As if suffering through pimples wasn’t bad enough, those pimples leave behind noticeable scars, in some cases. Acne scars come in several forms: The most common are crateriform scars, which leave an indentation in the skin after the tissue is destroyed by acne. Keloids and hypertrophic scars are raised above the skin and can grow if not treated effectively. You should talk to your dermatologist before embarking on treatment for acne scars, as she will be able to determine the best treatment, depending on severity of the damage and scarring.
Wash your face with a gentle cleanser every day and use any acne products your dermatologist recommends. You need to treat and clear up your acne before you can treat any scars, according to Kids Health.
Get a chemical peel or undergo microdermabrasion at your dermatologist’s office if the damage and scarring is not too pervasive. Although you can get chemical peels over the counter, you should trust a professional to do the job to get the best care and results. During a chemical peel, an acid applied to the skin eats away the top layer of tissue, removing scars that are not very deep. During microdermabrasion, your doctor will lightly sand away the top layer of skin.
Undergo a laser treatment. Laser resurfacing helps repair crateriform scars, while pulsed light therapy effectively flattens some types of raised scars. The laser removes the top layer of skin during resurfacing while pulsed light heats the under layer of skin, the dermis, which causes new cells to form, eventually making scars less noticeable. Depending on the type of treatment, you may need several weeks to heal.
Apply a gel or cream that contains a corticosteroid to a keloid or hypertrophic scar. The corticosteroid may reduce any pain the scar causes. You may also want to apply a tretinoin cream to help reduce the size of the scars. You will need a prescription from your doctor for these creams.

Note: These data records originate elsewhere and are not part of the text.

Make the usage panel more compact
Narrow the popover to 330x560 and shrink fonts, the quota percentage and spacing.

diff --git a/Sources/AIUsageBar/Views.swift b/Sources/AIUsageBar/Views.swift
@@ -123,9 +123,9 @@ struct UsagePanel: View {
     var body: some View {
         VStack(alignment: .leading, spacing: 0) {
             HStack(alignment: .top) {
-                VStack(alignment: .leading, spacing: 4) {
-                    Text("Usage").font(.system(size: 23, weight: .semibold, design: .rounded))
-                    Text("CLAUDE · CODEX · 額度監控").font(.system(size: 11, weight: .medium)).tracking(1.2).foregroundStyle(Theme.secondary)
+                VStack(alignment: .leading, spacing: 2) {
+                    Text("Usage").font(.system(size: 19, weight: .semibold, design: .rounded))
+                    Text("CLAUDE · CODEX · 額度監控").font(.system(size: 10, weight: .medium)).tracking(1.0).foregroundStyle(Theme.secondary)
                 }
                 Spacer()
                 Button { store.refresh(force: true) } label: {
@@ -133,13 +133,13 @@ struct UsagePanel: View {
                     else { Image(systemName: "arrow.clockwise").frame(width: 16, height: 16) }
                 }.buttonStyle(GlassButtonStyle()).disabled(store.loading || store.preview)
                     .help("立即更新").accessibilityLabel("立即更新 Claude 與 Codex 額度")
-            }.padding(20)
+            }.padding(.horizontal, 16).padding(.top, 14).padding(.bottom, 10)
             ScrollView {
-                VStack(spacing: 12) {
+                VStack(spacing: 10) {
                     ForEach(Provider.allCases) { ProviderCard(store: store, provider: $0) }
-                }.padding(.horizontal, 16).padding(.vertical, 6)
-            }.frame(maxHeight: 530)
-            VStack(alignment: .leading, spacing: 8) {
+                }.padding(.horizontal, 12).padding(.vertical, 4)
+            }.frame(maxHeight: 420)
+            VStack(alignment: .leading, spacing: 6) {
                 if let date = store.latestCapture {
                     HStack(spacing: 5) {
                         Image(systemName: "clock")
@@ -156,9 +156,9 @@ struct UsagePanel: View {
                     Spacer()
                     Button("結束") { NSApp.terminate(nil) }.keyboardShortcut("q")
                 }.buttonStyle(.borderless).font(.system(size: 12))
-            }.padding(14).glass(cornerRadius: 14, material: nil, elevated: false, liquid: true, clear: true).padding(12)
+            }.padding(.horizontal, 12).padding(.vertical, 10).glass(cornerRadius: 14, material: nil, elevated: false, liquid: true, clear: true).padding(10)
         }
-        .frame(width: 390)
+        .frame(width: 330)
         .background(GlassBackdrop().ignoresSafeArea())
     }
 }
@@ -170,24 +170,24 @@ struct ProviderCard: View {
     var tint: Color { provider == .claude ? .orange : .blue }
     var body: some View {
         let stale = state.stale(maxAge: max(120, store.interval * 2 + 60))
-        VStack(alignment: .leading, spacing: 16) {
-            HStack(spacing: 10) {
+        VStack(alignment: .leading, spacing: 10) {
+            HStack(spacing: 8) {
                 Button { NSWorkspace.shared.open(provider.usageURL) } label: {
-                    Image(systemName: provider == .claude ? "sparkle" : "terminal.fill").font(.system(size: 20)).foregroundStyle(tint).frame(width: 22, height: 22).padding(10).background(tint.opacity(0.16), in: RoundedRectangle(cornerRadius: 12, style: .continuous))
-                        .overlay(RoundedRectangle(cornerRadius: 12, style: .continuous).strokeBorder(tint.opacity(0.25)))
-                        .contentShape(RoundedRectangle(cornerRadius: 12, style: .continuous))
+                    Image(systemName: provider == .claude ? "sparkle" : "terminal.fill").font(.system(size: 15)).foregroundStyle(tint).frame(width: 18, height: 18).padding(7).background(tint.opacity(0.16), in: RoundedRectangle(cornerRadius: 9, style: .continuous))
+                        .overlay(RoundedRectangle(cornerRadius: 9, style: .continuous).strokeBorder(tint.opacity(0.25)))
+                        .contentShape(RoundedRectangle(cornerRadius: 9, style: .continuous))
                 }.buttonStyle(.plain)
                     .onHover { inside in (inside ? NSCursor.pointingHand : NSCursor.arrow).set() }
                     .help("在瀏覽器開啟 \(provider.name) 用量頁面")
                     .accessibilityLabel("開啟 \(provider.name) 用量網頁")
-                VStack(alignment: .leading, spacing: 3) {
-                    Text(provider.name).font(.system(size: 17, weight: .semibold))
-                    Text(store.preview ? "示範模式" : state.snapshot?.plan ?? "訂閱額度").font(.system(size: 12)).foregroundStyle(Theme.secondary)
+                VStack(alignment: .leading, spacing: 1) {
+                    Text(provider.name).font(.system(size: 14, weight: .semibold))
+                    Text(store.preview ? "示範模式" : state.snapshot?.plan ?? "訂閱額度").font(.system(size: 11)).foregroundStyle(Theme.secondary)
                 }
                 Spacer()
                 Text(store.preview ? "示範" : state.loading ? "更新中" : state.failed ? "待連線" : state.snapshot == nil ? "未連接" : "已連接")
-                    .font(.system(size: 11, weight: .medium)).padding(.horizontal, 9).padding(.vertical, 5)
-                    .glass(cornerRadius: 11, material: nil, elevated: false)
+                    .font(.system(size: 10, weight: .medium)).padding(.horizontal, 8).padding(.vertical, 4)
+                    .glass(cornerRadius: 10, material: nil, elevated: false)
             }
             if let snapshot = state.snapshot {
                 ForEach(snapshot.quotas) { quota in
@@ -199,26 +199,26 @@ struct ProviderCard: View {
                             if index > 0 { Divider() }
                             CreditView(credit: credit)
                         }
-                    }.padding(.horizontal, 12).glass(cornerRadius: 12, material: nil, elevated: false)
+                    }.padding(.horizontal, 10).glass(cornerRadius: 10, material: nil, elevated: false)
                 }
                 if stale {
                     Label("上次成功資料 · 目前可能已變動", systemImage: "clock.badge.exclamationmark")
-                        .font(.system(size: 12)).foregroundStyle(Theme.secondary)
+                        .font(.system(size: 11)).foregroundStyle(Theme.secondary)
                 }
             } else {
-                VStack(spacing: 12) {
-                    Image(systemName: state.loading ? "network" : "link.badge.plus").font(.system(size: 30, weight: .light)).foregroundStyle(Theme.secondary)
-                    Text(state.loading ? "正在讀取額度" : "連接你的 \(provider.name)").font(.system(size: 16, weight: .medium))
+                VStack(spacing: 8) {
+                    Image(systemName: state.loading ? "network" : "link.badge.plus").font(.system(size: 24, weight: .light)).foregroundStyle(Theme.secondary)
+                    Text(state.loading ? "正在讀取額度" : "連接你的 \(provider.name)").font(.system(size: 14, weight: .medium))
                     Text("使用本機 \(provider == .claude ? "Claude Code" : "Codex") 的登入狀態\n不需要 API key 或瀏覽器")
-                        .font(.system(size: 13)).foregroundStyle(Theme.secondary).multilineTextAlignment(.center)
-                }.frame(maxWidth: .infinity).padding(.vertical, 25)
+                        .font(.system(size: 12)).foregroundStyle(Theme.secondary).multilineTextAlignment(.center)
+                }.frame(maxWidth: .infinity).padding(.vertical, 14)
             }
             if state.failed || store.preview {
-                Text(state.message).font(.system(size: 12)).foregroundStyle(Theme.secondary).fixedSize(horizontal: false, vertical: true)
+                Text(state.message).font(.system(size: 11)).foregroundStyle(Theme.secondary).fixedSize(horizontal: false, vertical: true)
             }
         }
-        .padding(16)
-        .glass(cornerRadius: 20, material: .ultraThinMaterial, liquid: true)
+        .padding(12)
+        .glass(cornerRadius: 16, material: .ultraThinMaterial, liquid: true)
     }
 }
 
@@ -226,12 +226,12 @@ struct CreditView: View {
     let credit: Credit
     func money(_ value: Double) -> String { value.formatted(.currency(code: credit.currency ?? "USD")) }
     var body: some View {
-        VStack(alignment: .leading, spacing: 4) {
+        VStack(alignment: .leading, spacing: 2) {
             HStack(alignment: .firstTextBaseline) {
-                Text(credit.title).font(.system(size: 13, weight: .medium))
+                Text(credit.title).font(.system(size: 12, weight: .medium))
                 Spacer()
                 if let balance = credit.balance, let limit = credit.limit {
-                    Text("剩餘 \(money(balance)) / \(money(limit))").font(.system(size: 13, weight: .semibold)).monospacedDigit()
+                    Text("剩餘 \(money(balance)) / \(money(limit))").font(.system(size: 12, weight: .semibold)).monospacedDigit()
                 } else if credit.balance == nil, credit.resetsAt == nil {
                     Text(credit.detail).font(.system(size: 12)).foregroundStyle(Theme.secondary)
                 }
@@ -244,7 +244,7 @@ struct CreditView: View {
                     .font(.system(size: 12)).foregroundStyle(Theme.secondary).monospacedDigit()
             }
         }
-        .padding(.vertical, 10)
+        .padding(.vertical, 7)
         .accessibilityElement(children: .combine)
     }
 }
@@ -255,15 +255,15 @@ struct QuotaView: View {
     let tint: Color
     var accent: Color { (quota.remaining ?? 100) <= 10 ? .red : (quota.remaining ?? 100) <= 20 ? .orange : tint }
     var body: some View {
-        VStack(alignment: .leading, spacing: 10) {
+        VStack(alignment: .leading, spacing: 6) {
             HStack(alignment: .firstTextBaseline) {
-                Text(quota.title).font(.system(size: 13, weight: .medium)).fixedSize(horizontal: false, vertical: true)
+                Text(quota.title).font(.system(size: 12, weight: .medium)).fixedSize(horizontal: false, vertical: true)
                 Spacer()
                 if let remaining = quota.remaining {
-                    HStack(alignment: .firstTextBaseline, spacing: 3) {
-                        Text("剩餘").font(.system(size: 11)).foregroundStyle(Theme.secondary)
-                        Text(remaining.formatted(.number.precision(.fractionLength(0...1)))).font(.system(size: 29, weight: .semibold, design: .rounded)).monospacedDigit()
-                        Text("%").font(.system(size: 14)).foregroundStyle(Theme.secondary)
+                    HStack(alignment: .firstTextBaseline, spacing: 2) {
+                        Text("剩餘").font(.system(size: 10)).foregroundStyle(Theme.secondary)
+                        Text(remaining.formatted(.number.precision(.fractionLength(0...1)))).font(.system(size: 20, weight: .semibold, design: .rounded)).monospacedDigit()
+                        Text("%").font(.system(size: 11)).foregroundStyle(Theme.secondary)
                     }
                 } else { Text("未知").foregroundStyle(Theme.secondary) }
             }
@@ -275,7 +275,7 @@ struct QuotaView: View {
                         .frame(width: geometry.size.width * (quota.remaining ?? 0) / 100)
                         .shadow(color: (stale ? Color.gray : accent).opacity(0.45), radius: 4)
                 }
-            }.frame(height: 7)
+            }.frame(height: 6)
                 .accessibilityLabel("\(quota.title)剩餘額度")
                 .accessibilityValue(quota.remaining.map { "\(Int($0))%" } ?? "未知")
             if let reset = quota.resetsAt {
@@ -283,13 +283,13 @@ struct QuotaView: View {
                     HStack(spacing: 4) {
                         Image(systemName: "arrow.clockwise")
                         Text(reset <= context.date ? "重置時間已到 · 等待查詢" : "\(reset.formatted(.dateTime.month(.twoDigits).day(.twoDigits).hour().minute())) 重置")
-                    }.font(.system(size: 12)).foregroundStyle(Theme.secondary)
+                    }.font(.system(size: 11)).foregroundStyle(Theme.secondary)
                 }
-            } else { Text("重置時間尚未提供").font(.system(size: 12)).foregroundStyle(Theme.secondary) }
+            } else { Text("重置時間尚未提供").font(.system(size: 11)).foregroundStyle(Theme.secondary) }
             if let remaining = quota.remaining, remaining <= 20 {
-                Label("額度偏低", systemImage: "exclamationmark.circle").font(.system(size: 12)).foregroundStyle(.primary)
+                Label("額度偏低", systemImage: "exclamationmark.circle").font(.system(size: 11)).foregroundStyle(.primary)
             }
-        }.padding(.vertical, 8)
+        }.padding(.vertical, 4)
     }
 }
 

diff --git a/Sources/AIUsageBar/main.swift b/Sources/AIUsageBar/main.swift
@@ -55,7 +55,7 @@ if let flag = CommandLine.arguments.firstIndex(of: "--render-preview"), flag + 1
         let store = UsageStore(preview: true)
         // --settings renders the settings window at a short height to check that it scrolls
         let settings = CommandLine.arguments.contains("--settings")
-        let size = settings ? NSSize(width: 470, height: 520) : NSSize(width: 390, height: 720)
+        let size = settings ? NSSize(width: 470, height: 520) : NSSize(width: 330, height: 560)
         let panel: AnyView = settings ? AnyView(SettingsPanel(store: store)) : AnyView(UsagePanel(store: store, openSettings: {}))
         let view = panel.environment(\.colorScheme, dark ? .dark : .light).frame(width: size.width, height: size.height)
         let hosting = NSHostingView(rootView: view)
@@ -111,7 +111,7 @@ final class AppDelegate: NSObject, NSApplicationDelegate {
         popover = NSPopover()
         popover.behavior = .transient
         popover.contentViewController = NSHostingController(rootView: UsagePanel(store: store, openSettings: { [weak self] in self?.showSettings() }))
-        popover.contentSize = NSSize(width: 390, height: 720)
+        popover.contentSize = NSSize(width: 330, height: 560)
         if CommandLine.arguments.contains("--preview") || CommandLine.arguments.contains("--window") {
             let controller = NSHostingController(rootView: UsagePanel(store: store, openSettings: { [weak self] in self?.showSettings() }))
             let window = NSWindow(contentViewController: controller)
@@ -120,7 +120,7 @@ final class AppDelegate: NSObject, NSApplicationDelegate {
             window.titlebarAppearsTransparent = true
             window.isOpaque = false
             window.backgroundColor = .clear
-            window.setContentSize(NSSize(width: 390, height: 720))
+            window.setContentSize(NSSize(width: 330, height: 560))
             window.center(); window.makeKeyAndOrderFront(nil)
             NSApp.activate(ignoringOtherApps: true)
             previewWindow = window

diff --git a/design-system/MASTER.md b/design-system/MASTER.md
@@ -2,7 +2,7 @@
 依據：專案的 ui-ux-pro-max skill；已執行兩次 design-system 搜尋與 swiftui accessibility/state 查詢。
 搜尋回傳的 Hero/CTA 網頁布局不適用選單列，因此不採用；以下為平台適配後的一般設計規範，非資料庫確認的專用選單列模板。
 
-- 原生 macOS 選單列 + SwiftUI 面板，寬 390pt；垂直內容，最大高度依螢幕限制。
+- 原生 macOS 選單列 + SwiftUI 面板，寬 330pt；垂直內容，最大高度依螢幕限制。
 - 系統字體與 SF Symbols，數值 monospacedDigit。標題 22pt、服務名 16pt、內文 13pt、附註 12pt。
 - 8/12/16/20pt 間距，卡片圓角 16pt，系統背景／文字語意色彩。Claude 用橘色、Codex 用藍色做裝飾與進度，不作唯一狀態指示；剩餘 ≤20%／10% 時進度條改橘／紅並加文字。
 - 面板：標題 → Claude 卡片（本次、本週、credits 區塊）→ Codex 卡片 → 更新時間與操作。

Inject collagen or corticosteroids into the scars. You’ll have to see your doctor for this treatment, as well. Injections can treat both depressed and raised acne scars. Collagen helps fill in depressed scars, while corticosteroids help flatten raised ones. Most collagen injections are temporary and need to be repeated every few months. If you get corticosteroid injections and don’t see improvement after four injections, you may need a different treatment.
Undergo surgery if no other methods effectively repair your skin. During a punch excision, the doctor removes the depressed scar and sews the remaining skin together to repair it. In some cases, you may need a skin graft to cover the area. If you have raised scars surgically removed, you may also need corticosteroid injections to lessen the chance of them returning.